## Data for this task
----------

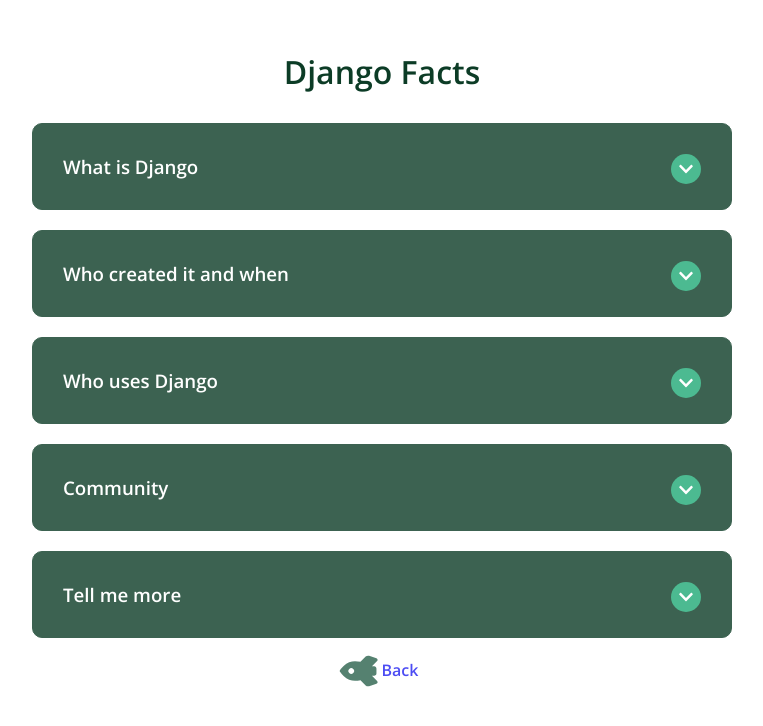
After one commit to jaumemy/50projects, a Django app: page /django_facts/ in a window 1280 px wide. The commit adds this page. Shown: the top 726 px of the page, without its empty margins (258-1021 px from the left). Run offline with Django 3.2, Linux system fonts and the light colour scheme.

Commit message:
12 - Django Facts

```diff
--- /dev/null
+++ b/projects/templates/projects/django_facts.html
@@ -0,0 +1,134 @@
+<!DOCTYPE html>
+{% load static %}
+<html lang="en" dir="ltr">
+  <head>
+    <meta charset="utf-8">
+    <title>Django Facts</title>
+    <link rel="stylesheet" href="https://use.fontawesome.com/releases/v5.15.1/css/all.css" integrity="sha384-vp86vTRFVJgpjF9jiIGPEEqYqlDwgyBgEF109VFjmqGmIY/Y4HV4d3Gp2irVfcrp" crossorigin="anonymous">
+    <script defer src="https://use.fontawesome.com/releases/v5.15.1/js/all.js" integrity="sha384-9/D4ECZvKMVEJ9Bhr3ZnUAF+Ahlagp1cyPC7h5yDlZdXs4DQ/vRftzfd+2uFUuqS" crossorigin="anonymous"></script>
+    <link rel="stylesheet" href="{% static 'css/django_facts.css' %}">
+  </head>
+  <body>
+
+    <h1>Django Facts</h1>
+
+    <div class="faq-container">
+
+      <div class="faq">
+        <h3 class="faq-title">
+          What is Django
+        </h3>
+        <p class="faq-text">
+          Django is a Python-based free and open-source web framework that
+          follows the model-template-views. <br>
+          Django's primary goal is to ease the creation of complex, database-driven websites
+          with as little code as posible. <br>
+          As they say: "Django,the web framework for perfectionists with deadlines".
+        </p>
+        <div class="rocketone">
+          <i class="fas fa-rocket" data-fa-transform="grow-80"></i>
+        </div>
+        <div class="rockettwo">
+          <i class="fas fa-rocket" data-fa-transform="grow-150"></i>
+        </div>
+        <button class="faq-toggle">
+          <i class="fas fa-chevron-down"></i>
+          <i class="fas fa-times"></i>
+        </button>
+      </div>
+
+      <div class="faq">
+        <h3 class="faq-title">
+          Who created it and when
+        </h3>
+        <p class="faq-text">
+          First release was in 21 July 2005, by Adrian Holovaty and Simon Wilson,
+          both journalists with web programming skills working at the Lawrence Journal-World,
+          in Kansas, United States.
+        </p>
+        <div class="rocketone">
+          <i class="fas fa-rocket" data-fa-transform="grow-80"></i>
+        </div>
+        <div class="rockettwo">
+          <i class="fas fa-rocket" data-fa-transform="grow-150"></i>
+        </div>
+        <button class="faq-toggle">
+          <i class="fas fa-chevron-down"></i>
+          <i class="fas fa-times"></i>
+        </button>
+      </div>
+
+      <div class="faq">
+        <h3 class="faq-title">
+          Who uses Django
+        </h3>
+        <p class="faq-text">
+          Some sites that use Django are The Washington Post, Instagram, Spotify,
+          Youtube, Dropbox, Prezi or the NASA official website.
+        </p>
+        <div class="rocketone">
+          <i class="fas fa-rocket" data-fa-transform="grow-80"></i>
+        </div>
+        <div class="rockettwo">
+          <i class="fas fa-rocket" data-fa-transform="grow-150"></i>
+        </div>
+        <button class="faq-toggle">
+          <i class="fas fa-chevron-down"></i>
+          <i class="fas fa-times"></i>
+        </button>
+      </div>
+
+      <div class="faq">
+        <h3 class="faq-title">
+          Community
+        </h3>
+        <p class="faq-text">
+          There is a semiannual conference for Django developers and users, named "DjangoCon",
+          that has been held since September 2008, usually in Europe, but also in the United States. <br>
+          Django has spawned user groups and meetups around the world,
+          the most notable group is the Django Girls organization, which began in Poland but now has had events in 91 countries.
+        </p>
+        <div class="rocketone">
+          <i class="fas fa-rocket" data-fa-transform="grow-80"></i>
+        </div>
+        <div class="rockettwo">
+          <i class="fas fa-rocket" data-fa-transform="grow-150"></i>
+        </div>
+        <button class="faq-toggle">
+          <i class="fas fa-chevron-down"></i>
+          <i class="fas fa-times"></i>
+        </button>
+      </div>
+
+      <div class="faq">
+        <h3 class="faq-title">
+          Tell me more
+        </h3>
+        <p class="faq-text">
+          Django is named after the jazz guitarist and composer
+          <a href="https://en.wikipedia.org/wiki/Django_Reinhardt">Django Reindhart</a>. <br>
+          You can find more info in the <a href="https://www.djangoproject.com/">Official Django Website</a>
+          or the <a href="https://en.wikipedia.org/wiki/Django_(web_framework)"> Wikipedia Page</a>.
+        </p>
+        <div class="rocketone">
+          <i class="fas fa-rocket" data-fa-transform="grow-80"></i>
+        </div>
+        <div class="rockettwo">
+          <i class="fas fa-rocket" data-fa-transform="grow-150"></i>
+        </div>
+        <button class="faq-toggle">
+          <i class="fas fa-chevron-down"></i>
+          <i class="fas fa-times"></i>
+        </button>
+      </div>
+
+      <div class="rocketback">
+        <i class="fas fa-rocket" data-fa-transform="grow-20"></i>
+        <a href="{% url 'projects:index' %}">Back</a>
+      </div>
+
+    </div>
+
+    <script src="{% static 'js/django_facts.js' %}"></script>
+  </body>
+</html>
--- a/projects/urls.py
+++ b/projects/urls.py
@@ -17,5 +17,5 @@ urlpatterns = [
     path('sound_board/', views.sound_board, name='sound_board'),
     path('dad_jokes/', views.dad_jokes, name='dad_jokes'),
     path('event_keycodes/', views.event_keycodes, name='event_keycodes'),
-
+    path('django_facts/', views.django_facts, name='django_facts'),
 ]
--- a/projects/views.py
+++ b/projects/views.py
@@ -37,3 +37,6 @@ def dad_jokes(request):
 
 def event_keycodes(request):
     return render(request,"projects/event_keycodes.html")
+
+def django_facts(request):
+    return render(request,"projects/django_facts.html")
--- /dev/null
+++ b/static/css/django_facts.css
@@ -0,0 +1,181 @@
+@import url('https://fonts.googleapis.com/css2?family=Open+Sans:wght@400;600&display=swap');
+
+* {
+  box-sizing: border-box;
+}
+
+body {
+  font-family: "Open Sans", sans-serif;
+  background-color: #fff;
+}
+
+h1 {
+  margin: 50px 0 30px;
+  text-align: center;
+  color: #0C3C26;
+  font-weight: bold;
+}
+
+p {
+  line-height: 1.6;
+}
+
+a {
+  text-decoration: none;
+  z-index: 1;
+  font-weight: bold;
+}
+
+a:visited {
+  color: #0C3C26;
+}
+
+.faq-container {
+  max-width: 700px;
+  margin: 0 auto;
+}
+
+.faq {
+  background-color: #0C3C26;
+  opacity: 0.8;
+  border: 1px solid #0C3C26;
+  border-radius: 10px;
+  margin: 20px 0;
+  padding: 30px;
+  position: relative;
+  overflow: hidden;
+  transition: 0.3s ease;
+  color: #fff;
+}
+
+.faq.active {
+  background-color: #edfcf7;
+  box-shadow: 0 3px 6px rgba(0, 0, 0, 0.1), 0 3px 6px rgba(0, 0, 0, 0.1);
+}
+
+/* .faq.active::before,
+.faq.active::after {
+  font-family: 'Font Awesome 5 Free';
+  font-weight: 400;
+  content: "\f135";
+  color: #0C3C26;
+  font-size: 7rem;
+  position: absolute;
+  opacity: 0.2;
+  top: 20px;
+  left: 20px;
+  z-index: 0;
+} */
+
+.rocketone {
+  display: none;
+}
+
+.faq.active .rocketone {
+  display: block;
+  color: #0C4B33;
+  opacity: 0.2;
+  position: absolute;
+  top: 60px;
+  left: 40px;
+  z-index: -1;
+  transform: rotateZ(-45deg);
+}
+
+.rockettwo {
+  display: none;
+}
+
+.faq.active .rockettwo {
+  display: block;
+  color: #41b085;
+  opacity: 0.4;
+  position: absolute;
+  top: 77px;
+  left: 300px;
+  z-index: -1;
+  transform: rotateZ(-0deg);
+}
+
+.rocketback {
+  color: #0C4B33;
+  opacity: 0.7;
+  position: relative;
+  display: flex;
+  justify-content: center;
+  margin-top: 25px;
+}
+
+.rocketback .fa-rocket {
+  transform: rotateZ(-135deg);
+}
+
+.rocketback a{
+  transform: translate(10px, -4px);
+}
+
+/* .faq.active::before {
+  color: #44B78B;
+  top: -10px;
+  left: -30px;
+  transform: rotateY(-180deg);
+} */
+
+.faq-title {
+  margin: 0 35px 0 0;
+}
+
+.faq.active .faq-title {
+  color: black;
+}
+
+.faq-text {
+  display: none;
+  margin: 30px 0 0;
+}
+
+.faq.active .faq-text {
+  display: block;
+  color: black;
+}
+
+.faq-toggle {
+  background-color: #20AA76;
+  border: 0;
+  border-radius: 50%;
+  cursor: pointer;
+  display: flex;
+  align-items: center;
+  justify-content: center;
+  font-size: 16px;
+  padding: 0;
+  position: absolute;
+  top: 30px;
+  right: 30px;
+  height: 30px;
+  width: 30px;
+  color: #fff;
+}
+
+.faq-toggle:focus {
+  outline: 0;
+}
+
+.faq-toggle .fa-times {
+  display: none;
+}
+
+.faq.active .faq-toggle .fa-times {
+  color: #fff;
+  display: block;
+}
+
+.faq.active .faq-toggle .fa-chevron-down {
+  display: none;
+}
+
+.faq.active .faq-toggle {
+  background-color: #20AA76;
+  color: #fff;
+  opacity: 0.7;
+}
--- /dev/null
+++ b/static/js/django_facts.js
@@ -0,0 +1,8 @@
+const toggles = document.querySelectorAll('.faq-toggle')
+
+
+toggles.forEach(toggle => {
+  toggle.addEventListener('click', () => {
+    toggle.parentNode.classList.toggle('active')
+  })
+})
--- a/templates/index.html
+++ b/templates/index.html
@@ -35,6 +35,8 @@
       <a href="{% url 'projects:dad_jokes' %}" class="link">10 - Dad Jokes</a>
       <p></p>
       <a href="{% url 'projects:event_keycodes' %}" class="link">11 - Event Keycodes</a>
+      <p></p>
+      <a href="{% url 'projects:django_facts' %}" class="link">12 - Django Facts</a>
 
 
     </div>
```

----------

## What to produce
Note every line in the material with "wiki" and copy it.

## Response below
+          <a href="https://en.wikipedia.org/wiki/Django_Reinhardt">Django Reindhart</a>. <br>
+          or the <a href="https://en.wikipedia.org/wiki/Django_(web_framework)"> Wikipedia Page</a>.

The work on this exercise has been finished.